- Davis R, Jones JS, Barocas DA, et al. Diagnosis, evaluation and follow-up of asymptomatic microhematuria (AMH) in adults: AUA guideline. Journal of Urology. 2012;188(6S):2473-2481. doi:10.1016/j.juro.2012.09.078
- Willis GC, Tewelde SZ. The approach to the patient with hematuria. Emergency Medicine Clinics of North America. 2019;37(4):755-769. doi:10.1016/j.emc.2019.07.011
- Mohr DN, Offord KP, Owen RA, Melton LJ. Asymptomatic Microhematuria and Urologic Disease: A Population-Based Study. 1986;256(2):224–229. doi:10.1001/jama.1986.03380020086028
- Germann CA, Homes, JA. Selected Urologic Disorders. In: Hockberger RS, Gausche-Hill M, Bakes K, et al. Rosen's Emergency Medicine Concepts and Clinical Practice. 9th Philadelphia, PA: Elsevier; 2018:1230-1231.
- Mark JR. Genitourinary Cancer. In: Porter RS, Kaplan JL, Lynn RB, et al. The Merck Manual. 20th Kenilworth, NJ: Merck Sharp & Dohme Corp; 2018:2100-2103.
- Gunn AJ, Patel AR, Rais-Bahrami S. Role of angio-embolization for renal cell carcinoma. Curr Urol Rep. 2018;19(10):76. doi:10.1007/s11934-018-0827-7
- Frey GT, Sella DM, Atwell TD. Image-guided renal intervention. Radiologic Clinics of North America. 2015;53(5):1005-1019. doi:10.1016/j.rcl.2015.05.002
- Rosenblatt L. Non-Traumatic Hematuria. In: Mattu A, Swadron S, ed. CorePendium. Burbank, CA: CorePendium, LLC; 2021. https://www.emrap.org/corependium/chapter/recPKai6P0ZJZnsOo/Non-Traumatic-Hematuria. Accessed September 26, 2021.

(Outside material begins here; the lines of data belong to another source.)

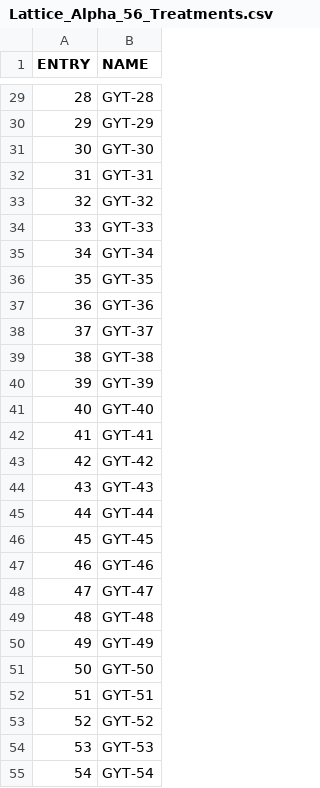
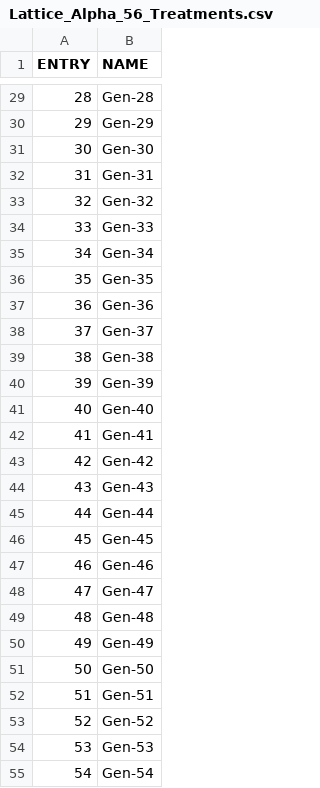
Before and after one commit to DidierMurilloF/FielDHub, a CSV file: data/Lattice_Alpha_56_Treatments.csv, drawn as a sheet; only a part is shown, gaps mark what is left out; the diff covers the shown part only.

```diff
--- a/data/Lattice_Alpha_56_Treatments.csv
+++ b/data/Lattice_Alpha_56_Treatments.csv
@@ -29,27 +29,27 @@ ENTRY,NAME
-28,GYT-28
-29,GYT-29
-30,GYT-30
-31,GYT-31
-32,GYT-32
-33,GYT-33
-34,GYT-34
-35,GYT-35
-36,GYT-36
-37,GYT-37
-38,GYT-38
-39,GYT-39
-40,GYT-40
-41,GYT-41
-42,GYT-42
-43,GYT-43
-44,GYT-44
-45,GYT-45
-46,GYT-46
-47,GYT-47
-48,GYT-48
-49,GYT-49
-50,GYT-50
-51,GYT-51
-52,GYT-52
-53,GYT-53
-54,GYT-54
+28,Gen-28
+29,Gen-29
+30,Gen-30
+31,Gen-31
+32,Gen-32
+33,Gen-33
+34,Gen-34
+35,Gen-35
+36,Gen-36
+37,Gen-37
+38,Gen-38
+39,Gen-39
+40,Gen-40
+41,Gen-41
+42,Gen-42
+43,Gen-43
+44,Gen-44
+45,Gen-45
+46,Gen-46
+47,Gen-47
+48,Gen-48
+49,Gen-49
+50,Gen-50
+51,Gen-51
+52,Gen-52
+53,Gen-53
+54,Gen-54
```
Also changed, not shown: 24 added rows and 29 edited cells elsewhere in this file, 2 other files.
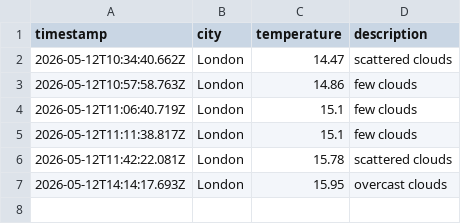
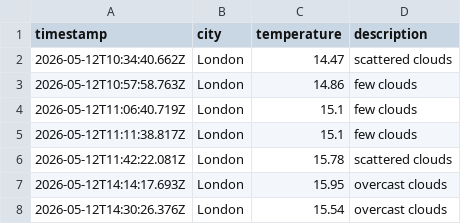
Before and after one commit to ArshaanSindhwani/weather-ops, a CSV file: data/weather_log.csv, drawn as a sheet; the diff names each change by its address in the sheet, - before the commit and + after, or states it on an @@ line.

```diff
--- a/data/weather_log.csv
+++ b/data/weather_log.csv
+row 8: 2026-05-12T14:30:26.376Z | London | 15.54 | overcast clouds
```
Also changed, not shown: 1 other file.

- Kotsikoris I, Papas TT, Papanas N, et al. Aortocaval fistula formation due to ruptured abdominal aortic aneurysms: a 12-year series. Vasc Endovascular Surg. 2012;46(1):26-29. doi:10.1177/1538574411418842
- Corbo J, Wang J. Kidney and ureteral stones. Emergency Medicine Clinics of North America. 2019;37(4):637-648. doi:10.1016/j.emc.2019.07.004
- Brisbane W, Bailey MR, Sorensen MD. An overview of kidney stone imaging techniques. Nat Rev Urol. 2016;13(11):654-662. doi:10.1038/nrurol.2016.154
- Abdominal and Pelvic Trauma. In: Stewart RM, Rotondo MF, Henry SM, et al. ATLS. 10th Ed. Chicago, IL: American College of Surgeons; 2018:88-92.
- Leslie SW, Sajjad H, Sharma S. Postobstructive Diuresis. In: StatPearls. Treasure Island, FL: StatPearls Publishing; 2021. URL: https://www.ncbi.nlm.nih.gov/books/NBK459387/. Accessed September 26, 2021.
- Hockberger RS, Schwartz B, Connor J. Hematuria induced by urethral catheterization. Annals of Emergency Medicine. 1987;16(5):550-552. doi:10.1016/S0196-0644(87)80683-2
- Wolfman DJ, Marko J, Nikolaidis P, et al. ACR Appropriateness Criteria® Available at https://acsearch.acr.org/docs/69490/Narrative/. American College of Radiology. Accessed 31 May 2021.
- O’Connor OJ, McSweeney SE, Maher MM. Imaging of hematuria. Radiol Clin North Am. 2008;46(1):113-132, vii. doi:10.1016/j.rcl.2008.01.007
- Edwards TJ, Dickinson AJ, Natale S, Gosling J, Mcgrath JS. A prospective analysis of the diagnostic yield resulting from the attendance of 4020 patients at a protocol-driven haematuria clinic. BJU Int. 2006;97(2):301-305. doi:10.1111/j.1464-410X.2006.05976.x
- Meyers KEC. Evaluation of hematuria in children. Urologic Clinics of North America. 2004;31(3):559-573. doi:10.1016/j.ucl.2004.04.015
- Dillman JR, Rigsby CK, Iyer RS, et al. ACR Appropriateness Criteria®Hematuria-Child. Available at https://acsearch.acr.org/docs/69440/Narrative/. American College of Radiology. Accessed 31 May 2021.